This March 2016 saw more than 23,000 solar panels mounted on an air-filled float on the Queen Elizabeth II Reservoir on the outskirts of London. Then divers fixed it to the bottom of the vast manmade lake with 177 anchors.
Five years in planning – and briefly the world’s biggest – the solar array will generate power for local water treatment plants for decades, without negative impact on the ecosystem. And it’s just powered up.
With a surface area of 57,000 metres squared (the size of eight football pitches), the farm covers less than 10 percent of the reservoir. According to The Guardian, the £6 million (about $8.5 million) project will provide clean drinking water to London and south-east England’s 10 million residents as cables carry power ashore to the treatment centre a few kilometres away.

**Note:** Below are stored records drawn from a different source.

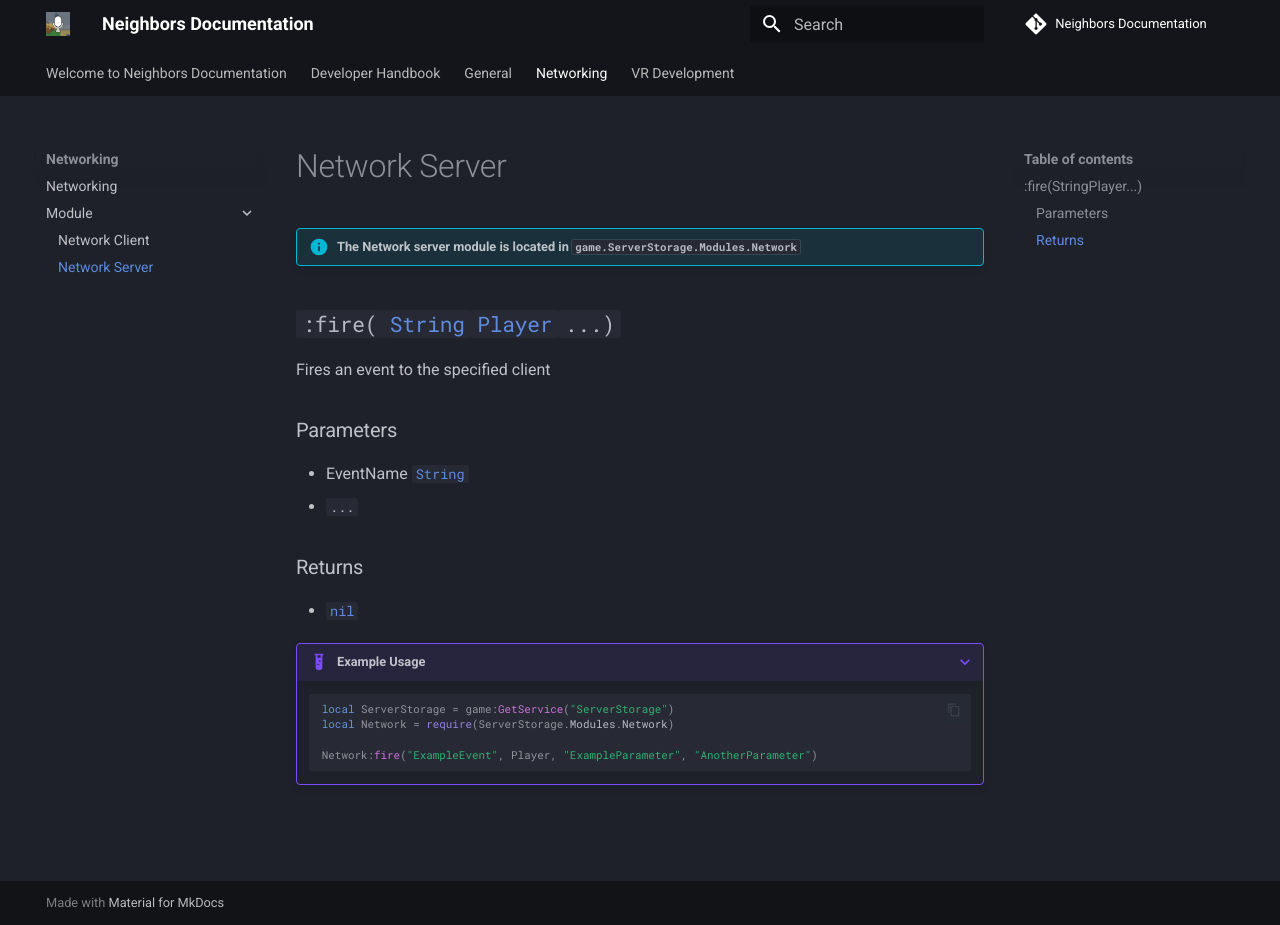
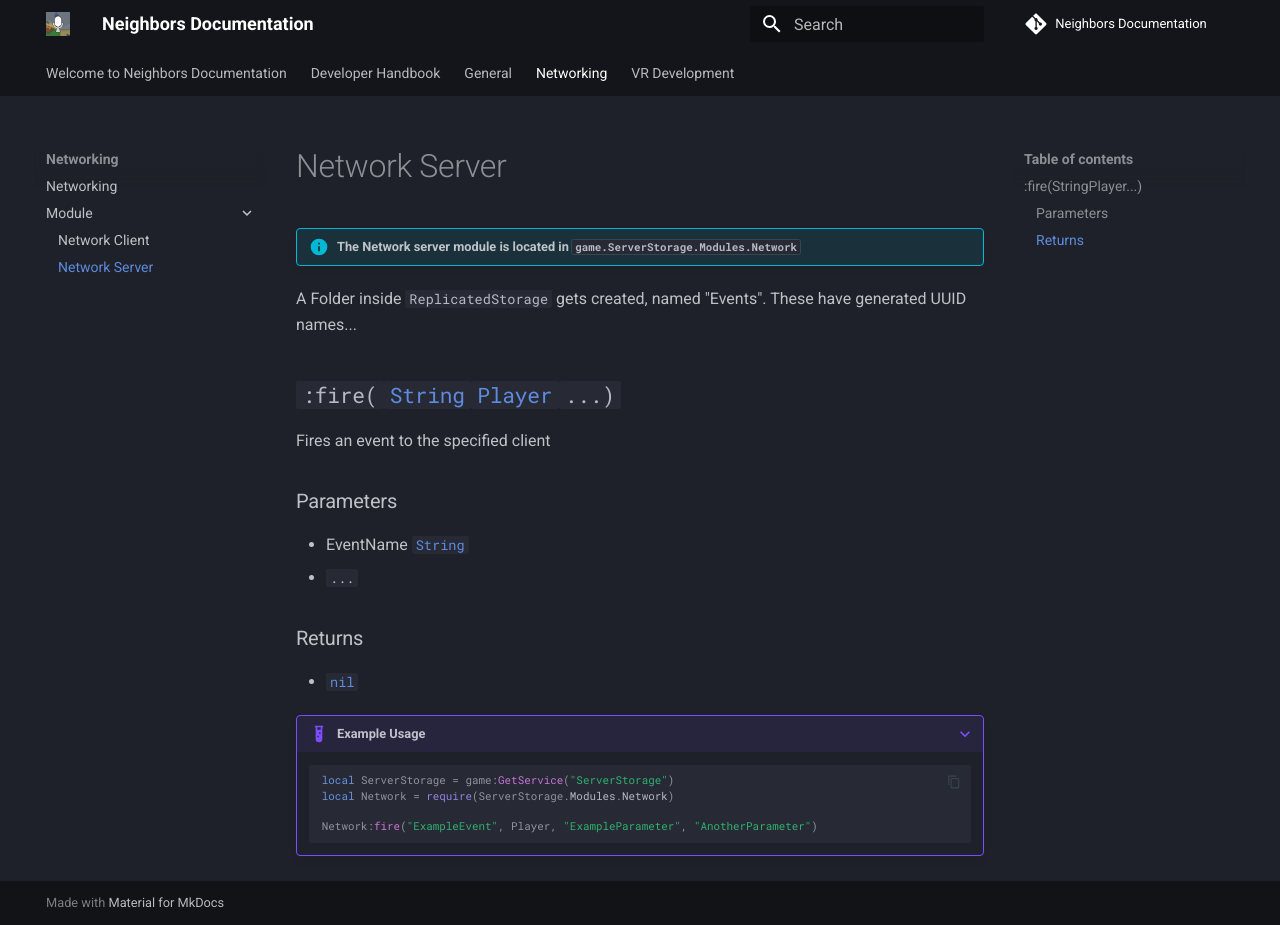
Before and after one commit to TheBoogle/neighbors-documentation, an MkDocs documentation site: the page built from docs/Networking/Module/Server.md, in a window 1280 px wide and 925 px high. Built offline with MkDocs 1.6.1 and Material for MkDocs 9.7.7, drawn with Linux system fonts in a browser that asks for light colours; comment, search, counter and statistics services are not loaded.

Commit message:
Networking

```diff
--- a/docs/Networking/Module/Server.md
+++ b/docs/Networking/Module/Server.md
@@ -7,6 +7,9 @@
 
 # Network Server
 !!! info end "The Network server module is located in `game.ServerStorage.Modules.Network`"
+
+A Folder inside ``ReplicatedStorage`` gets created, named "Events". These have generated UUID names...
+
 
 ## `:fire(`[`String`][String][`Player`][Player]`...)`
 Fires an event to the specified client
```
Also changed, not shown: docs/Networking/Module/Client.md (+2 -0 lines).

“This will be the biggest floating solar farm in the world for a time – others are under construction,” notes Angus Berry, energy manager for Thames Water, which owns the site. “We are leading the way, but we hope that others will follow, in the UK and abroad.”

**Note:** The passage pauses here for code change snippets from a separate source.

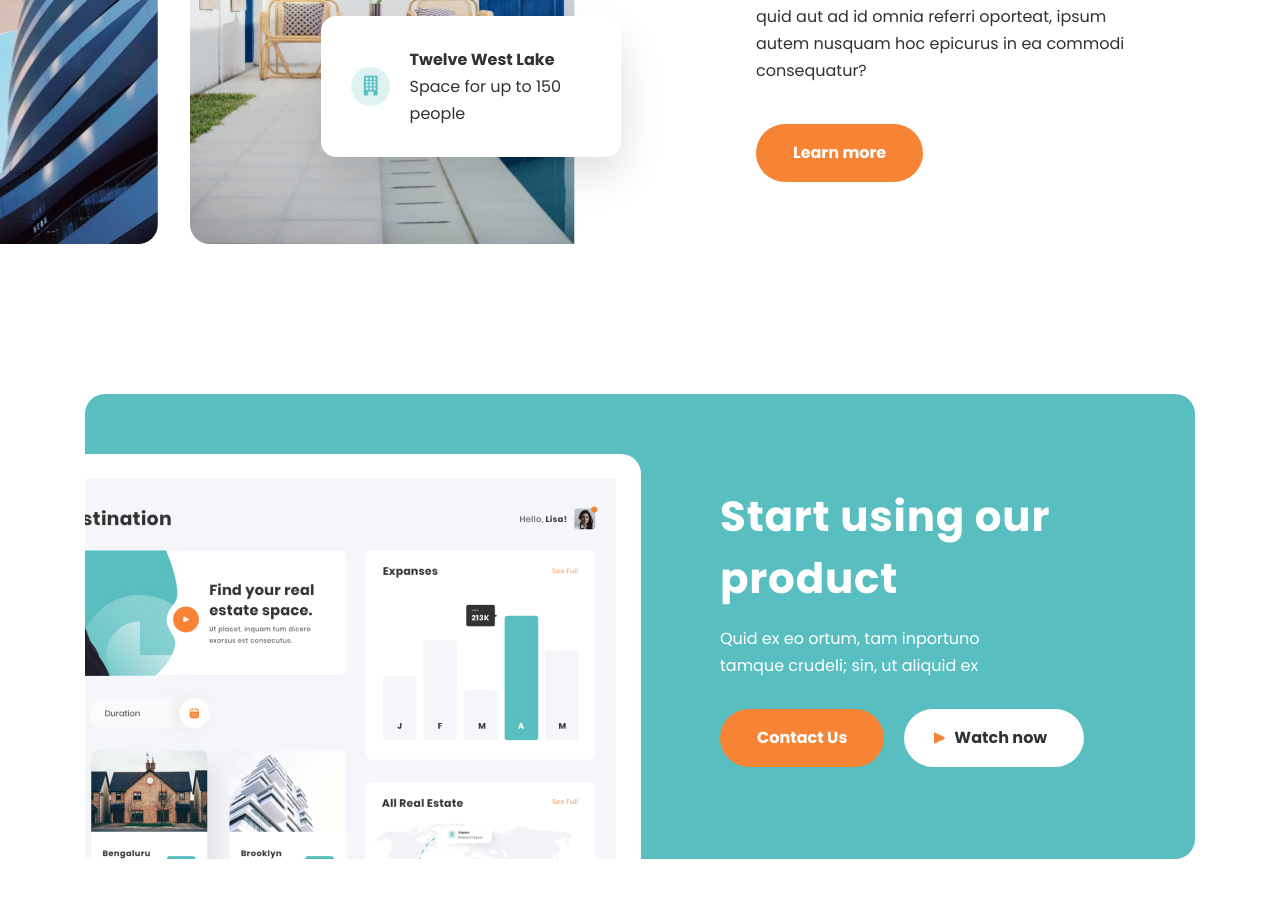
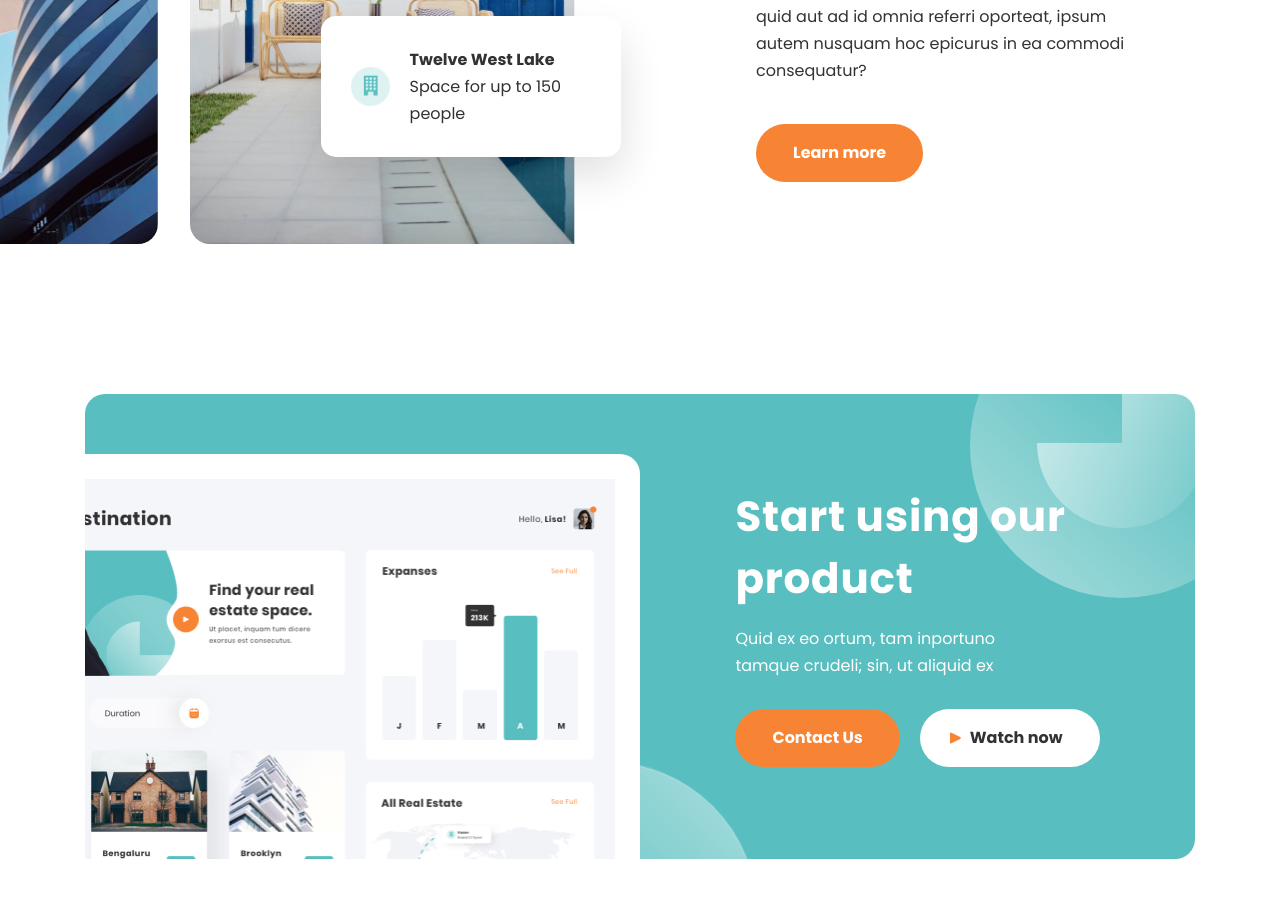
Before and after one commit to eart4/Landing, a plain HTML site: page index.html in a window 1280 px wide. Shown: the part 1366-2263 px from the top of the page. Drawn offline with Linux system fonts and the light colour scheme.

Commit message:
added bc

```diff
--- a/main.scss
+++ b/main.scss
@@ -331,9 +331,9 @@ html, body {
     display: flex;
     justify-content: space-between;
     border-radius: 20px;
-    align-items: center;
+    align-items: stretch;
     background-color: #58bebf;
-    padding-right: 95px;
+
 }
 
 
@@ -344,8 +344,16 @@ html, body {
     border-radius: 0 20px 0 0;
 }
 .cta__text {
-    width: 380px;
+    width: 555px;
 
+    padding-left: 95px;
+    padding-right: 40px;
+    box-sizing: border-box;
+    display: flex;
+    flex-direction: column;
+    justify-content: center;
+    background: url(./images/oval-bottom-r.svg) bottom left -186px no-repeat,
+     url(./images/oval-top-r.svg) top right no-repeat;
 
     p{
         width: 320px;
@@ -380,7 +388,7 @@ html, body {
         content: "";
         position: absolute;
         left: 30px;
-        top: 20px;
+
         top: 50%;
         transform: translateY(-50%);
         display: block;
```
Also changed, not shown: main.css, 1 other file.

And they are. A similar floating solar farm with is being built by water company United Utilities on a reservoir near Manchester and an even bigger farm, more than twice the QEII farm, will be constructed on a reservoir in Japan by 2018.
“Solar energy doesn’t generate as a flat base load, it generates when the sun’s out. The demand of our water treatment works doesn’t go to zero at night and we have to pump water at night for example, so you could never get all the water treatment demand from solar installation. So it’s part of an overall strategy of multiple elements,” adds Berry.
Watch Thames Water’s ambitious effort to generate a third of its own electricity by 2020 in action below.
Angus Berry, Energy Manager, Thames Water
United Kingdom (Walton-on-Thames)